Squirrel Flower Shares Sorrowful and Stunning “Streetlight Blues”


The Boston-based Ella O’Connor Williams, who performs as Squirrel Flower, released the beautifully elegiac “Streetlight Blues” as the third single from her forthcoming debut album I Was Born Swimming, and this poetic song is well-worth a close-read or, rather, listen.

“Streetlight Blues” opens with Squirrel Flower singing an evocative pair of lines: “Bugs in the streetlight / our time is over soon” accompanied by her restrained but affecting electric guitar playing. Particularly lovely is the falling melisma she uses on the last word of the line. She repeats this memento mori once in the same fashion, before adding, with more intensity: “Don’t say that you love me then make other plans” – drums kicking in on the final word.

After a short country-inflected instrumental interlude, Squirrel Flower picks up with the second verse: “All my friends are at the party / But I got other plans / My body is buzzin’ as I start to dance.” The near rhyme on “plans” and “dance,” deftly ties the lines together. Moreover, on the topic of connected images between the verses, Squirrel Flower now almost seems lyrically metamorphized into one of the “bugs” from the opening – her body “buzzin’” like theirs might.

In the third verse, Squirrel Flower skillfully synthesizes imagery from the first and second verses, repeating four times with building instrumental intensity: “We're a streetlight buzzin', about to go out.” That the streetlight itself is “buzzin’” like Squirrel Flower and the bugs, suggests its liveliness, but also indicates that it is “about to go out” – or die.

In the final verse, Squirrel Flower returns to her opening couplet. Her words “our time” now seem to signify not just this particular relationship coming to an end, but to a broader array of endings, such as of the night itself, youth, or even life – at least the lives of the seemingly doomed bugs.

This may seem a lot to hang on apparently simple lyrics, however, Squirrel Flower explained in an Instagram post that the song is “about blowing off your friends to dance alone in waves of emotion, about the end of something- life, seasons, a relationship, a streetlamp.” What Squirrel Flower leaves the listener with is not only a sense of sorrow but also of beauty – that in the fleeting period of time we have, we might buzz and dance and maybe, make exquisite art.

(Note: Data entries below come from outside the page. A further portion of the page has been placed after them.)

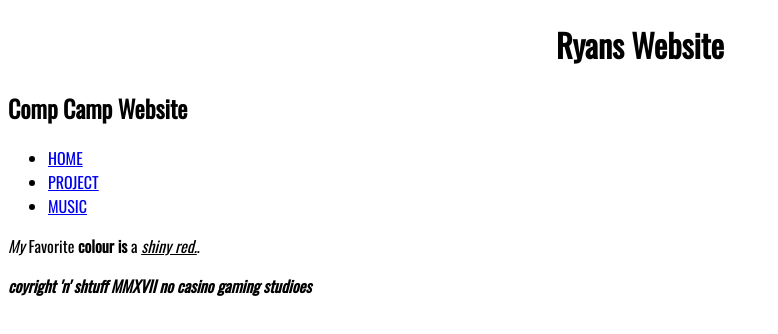
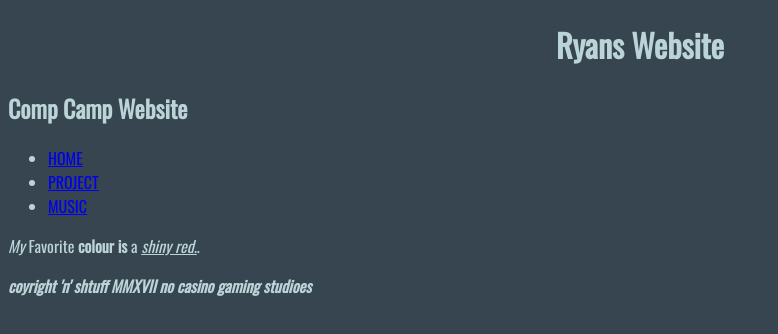
Before and after one commit to canadianbacon1812/CompCampWebsite, a plain HTML site: page index.html in a window 1280 px wide. Shown: the whole page, without its empty margins (0-778 px from the left). Drawn offline with nearby package versions, Linux system fonts and the light colour scheme.

Commit message:
changed it to amernican

```diff
--- a/styles/style.css
+++ b/styles/style.css
@@ -1,9 +1,9 @@
 body{
   font-family: 'Oswald', sans-serif;
-  backround-colour: #36454f;
-  colour: #bbd4d8;
+  background-color: #36454f;
+  color: #bbd4d8;
 }
 h1{
-colour: #bbd4d8;
+color: #bbd4d8;
 
 }
```
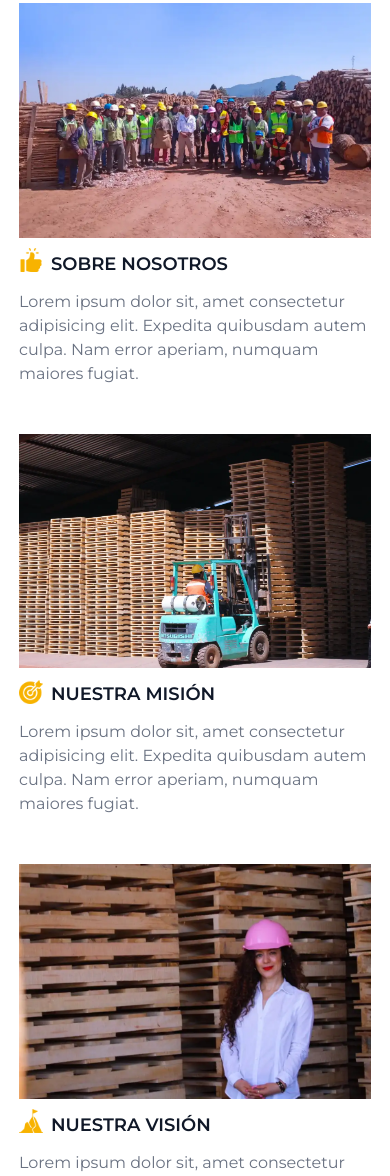
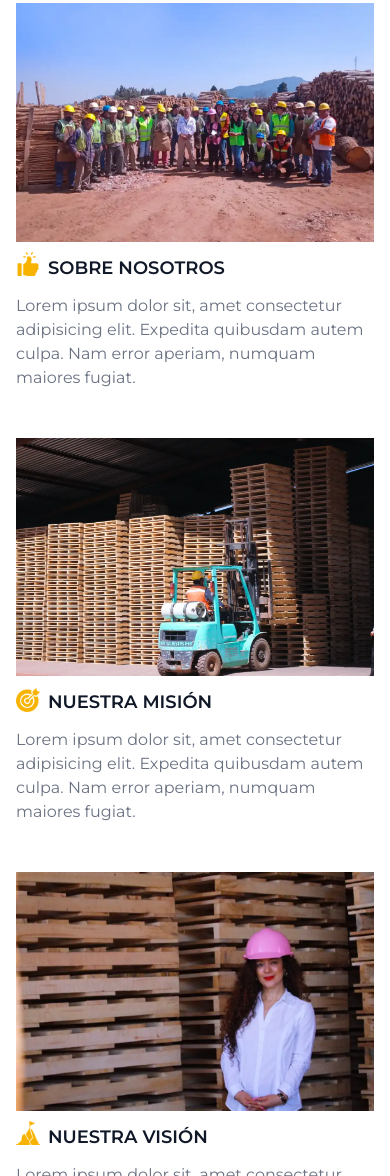
Before and after one commit to RiviCodes/tarimas-industriales-rivera-web, an Astro site: page / in a window 390 px wide. Shown: the part 824-2000 px from the top of the page. Built offline with nearby package versions, Linux system fonts and the light colour scheme; Astro itself is replaced by a stand-in of ours.

Commit message:
style: edit viewport changes

```diff
--- a/src/pages/index.astro
+++ b/src/pages/index.astro
@@ -48,10 +48,16 @@ import BaseLayout from "../layouts/BaseLayout.astro";
   <!-- Cards -->
 
   <section class="my-12 flex justify-center">
-    <div class="flex flex-col lg:flex-row">
+    <div class="flex flex-col xl:flex-row">
       <!-- Card #1 -->
-      <div class="mt-12 max-w-sm px-4 md:max-w-md lg:max-w-sm">
-        <img src="/img/about-us.webp" alt="Placeholder" class="" />
+      <div
+        class="mt-12 max-w-md px-4 md:max-w-lg lg:max-w-xl xl:max-w-sm 2xl:max-w-md"
+      >
+        <img
+          src="/img/about-us.webp"
+          alt="Placeholder"
+          class="h-auto w-full object-cover"
+        />
         <div class="mt-1 flex flex-row items-center gap-2">
           <img src="/img/thumbs-up.webp" alt="Pulgar arriba" class="size-6" />
           <h4 class="pt-2 text-lg font-semibold text-gray-900 uppercase">
@@ -65,8 +71,14 @@ import BaseLayout from "../layouts/BaseLayout.astro";
       </div>
 
       <!-- Card #2 -->
-      <div class="mt-12 max-w-sm px-4 md:max-w-md lg:max-w-sm">
-        <img src="/img/placeholder.webp" alt="Placeholder" class="" />
+      <div
+        class="mt-12 max-w-md px-4 md:max-w-lg lg:max-w-xl xl:max-w-sm 2xl:max-w-md"
+      >
+        <img
+          src="/img/placeholder.webp"
+          alt="Placeholder"
+          class="h-auto w-full object-cover"
+        />
         <div class="mt-1 flex flex-row items-center gap-2">
           <img src="/img/target.webp" alt="Objetivo" class="mt-1 size-6" />
           <h4 class="pt-2 text-lg font-semibold text-gray-900 uppercase">
@@ -80,8 +92,14 @@ import BaseLayout from "../layouts/BaseLayout.astro";
       </div>
 
       <!-- Card #3 -->
-      <div class="mt-12 max-w-sm px-4 md:max-w-md lg:max-w-sm">
-        <img src="/img/our-vision.webp" alt="Placeholder" class="" />
+      <div
+        class="mt-12 max-w-md px-4 md:max-w-lg lg:max-w-xl xl:max-w-sm 2xl:max-w-md"
+      >
+        <img
+          src="/img/our-vision.webp"
+          alt="Placeholder"
+          class="h-auto w-full object-cover"
+        />
         <div class="mt-1 flex flex-row items-center gap-2">
           <img
             src="/img/mountain-top.webp"
```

You can listen to Squirrel Flowers' music here. I Was Born Swimming drops on January 31st.

//A.J. Cohn '21 is a DJ on Record Hospital